*** The records ***

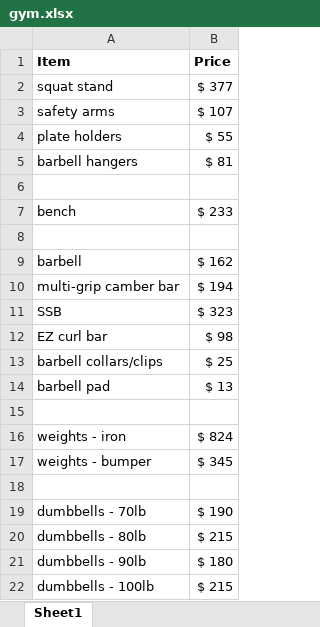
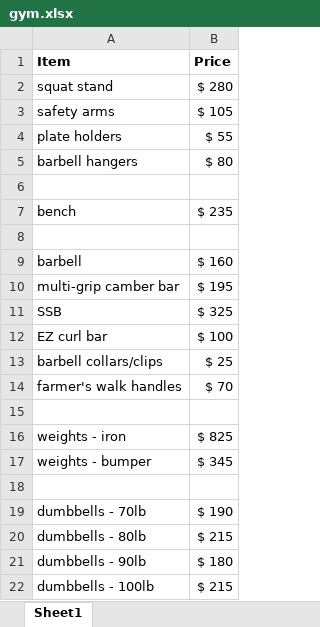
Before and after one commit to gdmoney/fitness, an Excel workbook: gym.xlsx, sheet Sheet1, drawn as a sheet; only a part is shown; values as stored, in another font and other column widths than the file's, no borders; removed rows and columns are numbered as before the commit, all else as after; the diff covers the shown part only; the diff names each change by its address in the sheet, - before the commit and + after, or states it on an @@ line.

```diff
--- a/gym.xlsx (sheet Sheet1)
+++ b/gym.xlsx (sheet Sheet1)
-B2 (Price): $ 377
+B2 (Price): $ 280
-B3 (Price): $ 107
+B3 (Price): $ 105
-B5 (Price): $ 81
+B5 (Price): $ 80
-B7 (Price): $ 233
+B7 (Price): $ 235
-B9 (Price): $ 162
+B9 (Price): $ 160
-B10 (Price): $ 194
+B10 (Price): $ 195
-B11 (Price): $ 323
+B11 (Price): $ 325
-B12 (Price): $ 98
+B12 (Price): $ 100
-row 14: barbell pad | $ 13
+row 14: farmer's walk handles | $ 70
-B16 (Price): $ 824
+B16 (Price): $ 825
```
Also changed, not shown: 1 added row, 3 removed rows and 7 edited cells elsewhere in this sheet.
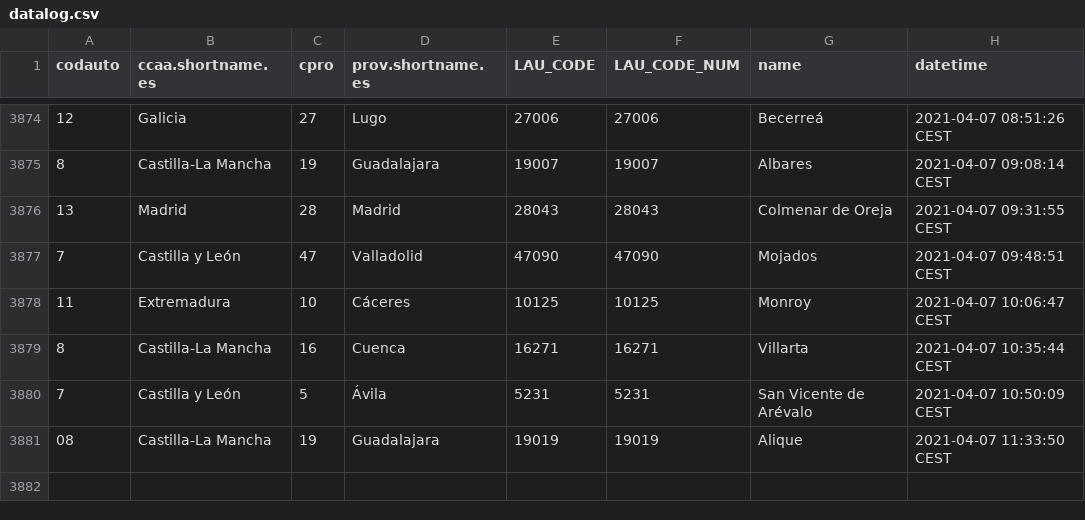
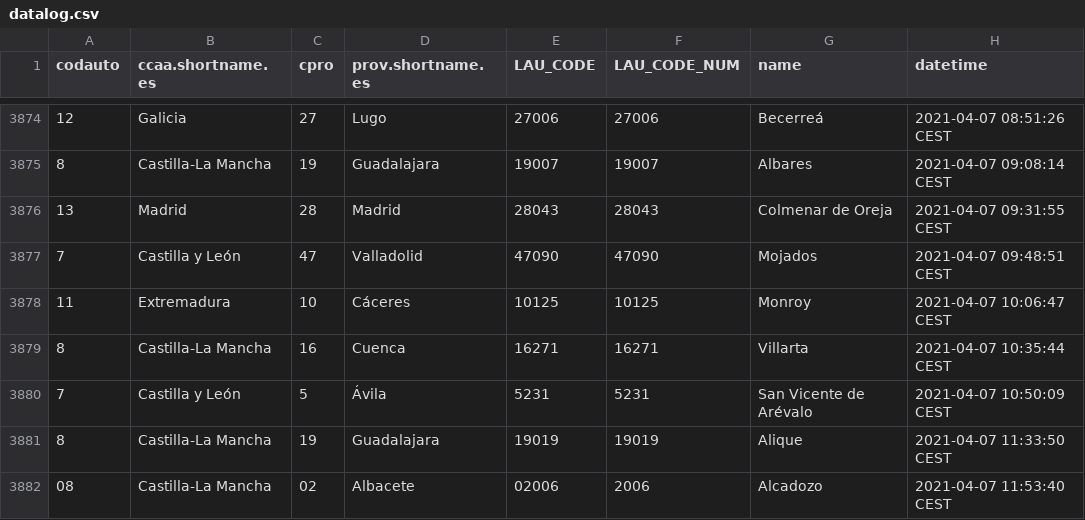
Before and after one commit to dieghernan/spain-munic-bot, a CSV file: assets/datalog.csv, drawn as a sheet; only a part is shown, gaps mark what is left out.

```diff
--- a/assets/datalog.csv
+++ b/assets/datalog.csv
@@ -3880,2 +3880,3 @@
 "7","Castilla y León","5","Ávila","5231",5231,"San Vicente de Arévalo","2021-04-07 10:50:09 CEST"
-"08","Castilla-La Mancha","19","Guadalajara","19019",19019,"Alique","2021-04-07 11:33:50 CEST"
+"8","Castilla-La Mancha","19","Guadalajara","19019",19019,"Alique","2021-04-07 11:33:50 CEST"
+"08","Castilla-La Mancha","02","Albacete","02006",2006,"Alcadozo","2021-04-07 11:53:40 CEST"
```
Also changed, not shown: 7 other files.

*** End of The records ***
*** The records ***

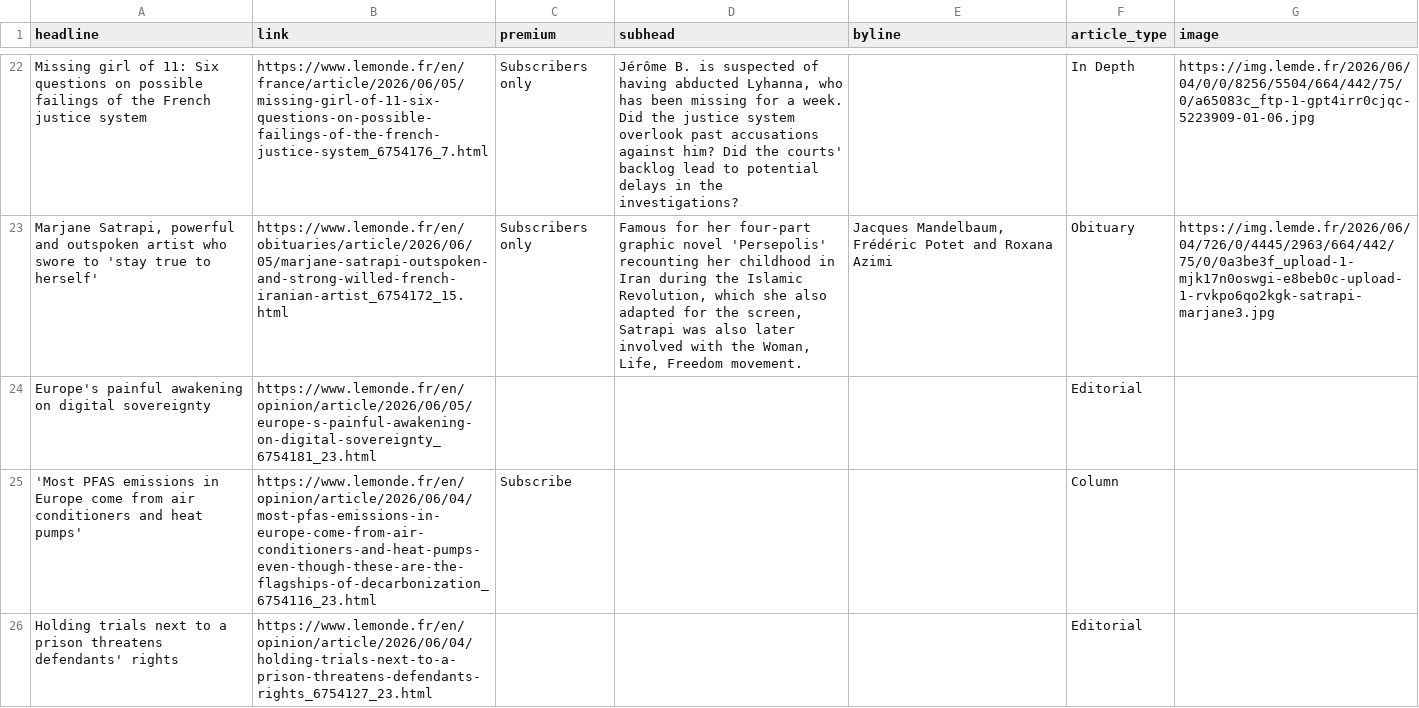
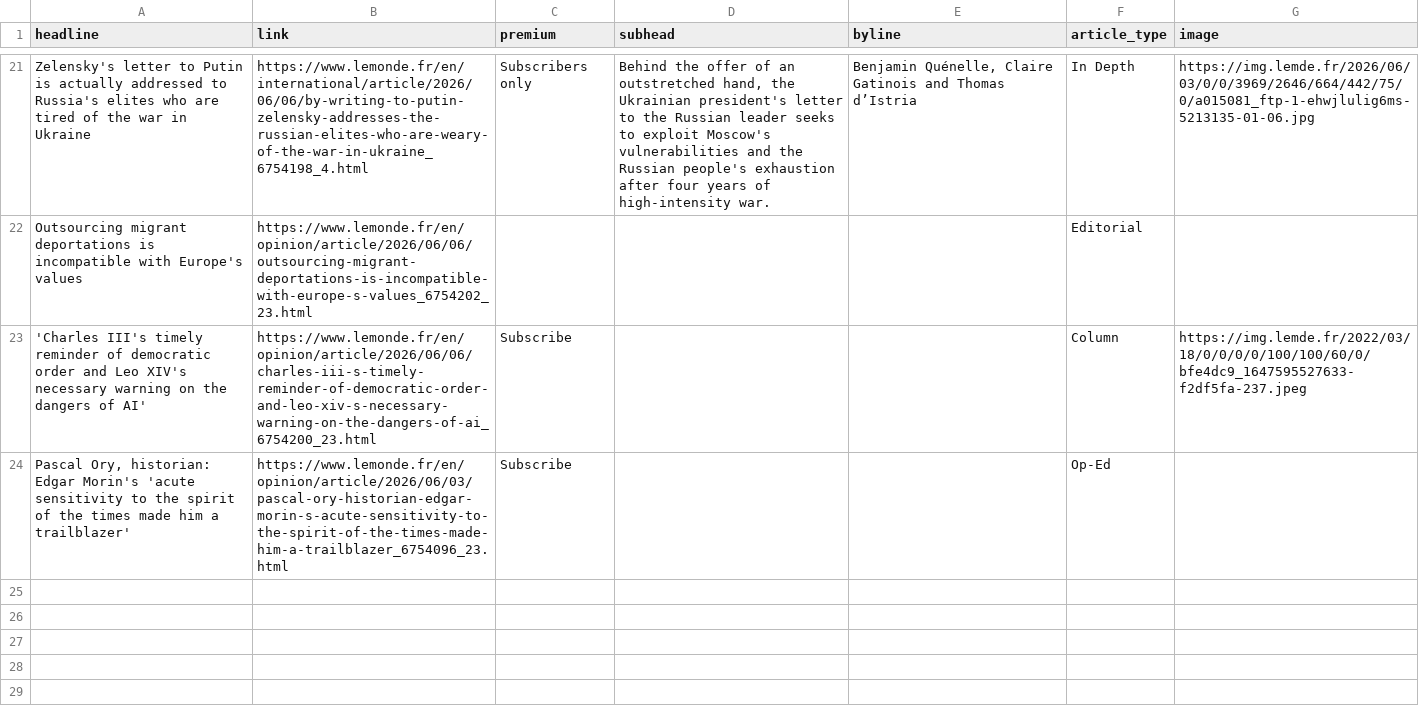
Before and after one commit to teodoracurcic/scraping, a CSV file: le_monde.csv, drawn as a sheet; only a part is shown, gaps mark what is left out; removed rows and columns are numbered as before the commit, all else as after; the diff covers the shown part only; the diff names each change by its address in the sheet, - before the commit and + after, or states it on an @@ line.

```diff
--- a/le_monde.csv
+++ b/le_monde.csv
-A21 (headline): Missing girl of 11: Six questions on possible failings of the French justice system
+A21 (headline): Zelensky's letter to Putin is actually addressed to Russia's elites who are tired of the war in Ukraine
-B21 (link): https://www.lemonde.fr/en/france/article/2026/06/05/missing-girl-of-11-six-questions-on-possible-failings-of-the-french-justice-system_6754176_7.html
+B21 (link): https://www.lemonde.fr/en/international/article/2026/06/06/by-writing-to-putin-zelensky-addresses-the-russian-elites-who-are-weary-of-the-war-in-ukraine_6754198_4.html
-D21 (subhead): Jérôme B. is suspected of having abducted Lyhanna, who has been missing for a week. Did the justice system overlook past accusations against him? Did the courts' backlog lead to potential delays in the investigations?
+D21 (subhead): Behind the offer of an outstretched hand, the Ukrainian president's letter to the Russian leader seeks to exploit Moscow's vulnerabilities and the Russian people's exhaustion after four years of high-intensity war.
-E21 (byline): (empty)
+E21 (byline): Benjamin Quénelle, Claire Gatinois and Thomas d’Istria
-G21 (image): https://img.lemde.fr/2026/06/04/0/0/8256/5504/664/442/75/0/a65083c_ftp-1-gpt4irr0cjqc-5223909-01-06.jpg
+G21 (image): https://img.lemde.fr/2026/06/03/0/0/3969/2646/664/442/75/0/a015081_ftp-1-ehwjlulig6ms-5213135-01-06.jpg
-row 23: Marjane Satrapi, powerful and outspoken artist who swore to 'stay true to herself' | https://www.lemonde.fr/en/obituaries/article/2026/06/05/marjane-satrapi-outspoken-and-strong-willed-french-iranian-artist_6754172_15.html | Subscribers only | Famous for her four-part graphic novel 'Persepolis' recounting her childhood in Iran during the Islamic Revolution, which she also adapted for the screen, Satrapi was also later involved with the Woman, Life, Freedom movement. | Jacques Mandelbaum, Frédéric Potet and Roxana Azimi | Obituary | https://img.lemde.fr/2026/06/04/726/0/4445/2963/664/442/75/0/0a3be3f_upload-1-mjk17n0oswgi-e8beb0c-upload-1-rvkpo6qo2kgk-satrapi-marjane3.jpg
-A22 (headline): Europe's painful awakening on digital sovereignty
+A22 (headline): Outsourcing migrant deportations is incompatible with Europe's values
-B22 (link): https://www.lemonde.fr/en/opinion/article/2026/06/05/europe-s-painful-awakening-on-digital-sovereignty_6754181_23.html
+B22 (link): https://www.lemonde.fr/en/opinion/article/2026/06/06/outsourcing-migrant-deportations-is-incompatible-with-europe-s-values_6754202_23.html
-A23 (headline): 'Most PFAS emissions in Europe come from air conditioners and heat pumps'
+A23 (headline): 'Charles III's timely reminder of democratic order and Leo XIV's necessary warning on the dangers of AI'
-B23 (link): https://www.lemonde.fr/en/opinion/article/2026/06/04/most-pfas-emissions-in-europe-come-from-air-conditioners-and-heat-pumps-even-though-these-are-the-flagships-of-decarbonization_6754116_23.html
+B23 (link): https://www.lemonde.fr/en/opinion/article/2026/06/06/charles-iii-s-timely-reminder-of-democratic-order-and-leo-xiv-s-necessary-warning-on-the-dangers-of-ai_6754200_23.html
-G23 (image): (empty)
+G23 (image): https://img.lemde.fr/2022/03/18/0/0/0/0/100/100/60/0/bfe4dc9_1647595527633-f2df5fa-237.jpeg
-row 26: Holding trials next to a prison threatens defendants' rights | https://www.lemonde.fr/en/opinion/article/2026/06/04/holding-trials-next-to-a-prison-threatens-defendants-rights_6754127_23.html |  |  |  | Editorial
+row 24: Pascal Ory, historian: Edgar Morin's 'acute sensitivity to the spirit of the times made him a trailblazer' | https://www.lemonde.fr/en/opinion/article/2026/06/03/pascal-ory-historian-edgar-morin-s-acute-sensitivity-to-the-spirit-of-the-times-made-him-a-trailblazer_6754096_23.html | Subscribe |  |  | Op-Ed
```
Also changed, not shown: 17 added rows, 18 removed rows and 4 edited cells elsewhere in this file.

*** End of The records ***

# Work order:
What are the lines above, starting at the one with "Before and after one commit to gdmoney/fitness, an" and ending at the one with "Also changed, not shown: 1 added"? Give them again exactly, and only them.

# Solution to the exercise:
Before and after one commit to gdmoney/fitness, an Excel workbook: gym.xlsx, sheet Sheet1, drawn as a sheet; only a part is shown; values as stored, in another font and other column widths than the file's, no borders; removed rows and columns are numbered as before the commit, all else as after; the diff covers the shown part only; the diff names each change by its address in the sheet, - before the commit and + after, or states it on an @@ line.

```diff
--- a/gym.xlsx (sheet Sheet1)
+++ b/gym.xlsx (sheet Sheet1)
-B2 (Price): $ 377
+B2 (Price): $ 280
-B3 (Price): $ 107
+B3 (Price): $ 105
-B5 (Price): $ 81
+B5 (Price): $ 80
-B7 (Price): $ 233
+B7 (Price): $ 235
-B9 (Price): $ 162
+B9 (Price): $ 160
-B10 (Price): $ 194
+B10 (Price): $ 195
-B11 (Price): $ 323
+B11 (Price): $ 325
-B12 (Price): $ 98
+B12 (Price): $ 100
-row 14: barbell pad | $ 13
+row 14: farmer's walk handles | $ 70
-B16 (Price): $ 824
+B16 (Price): $ 825
```
Also changed, not shown: 1 added row, 3 removed rows and 7 edited cells elsewhere in this sheet.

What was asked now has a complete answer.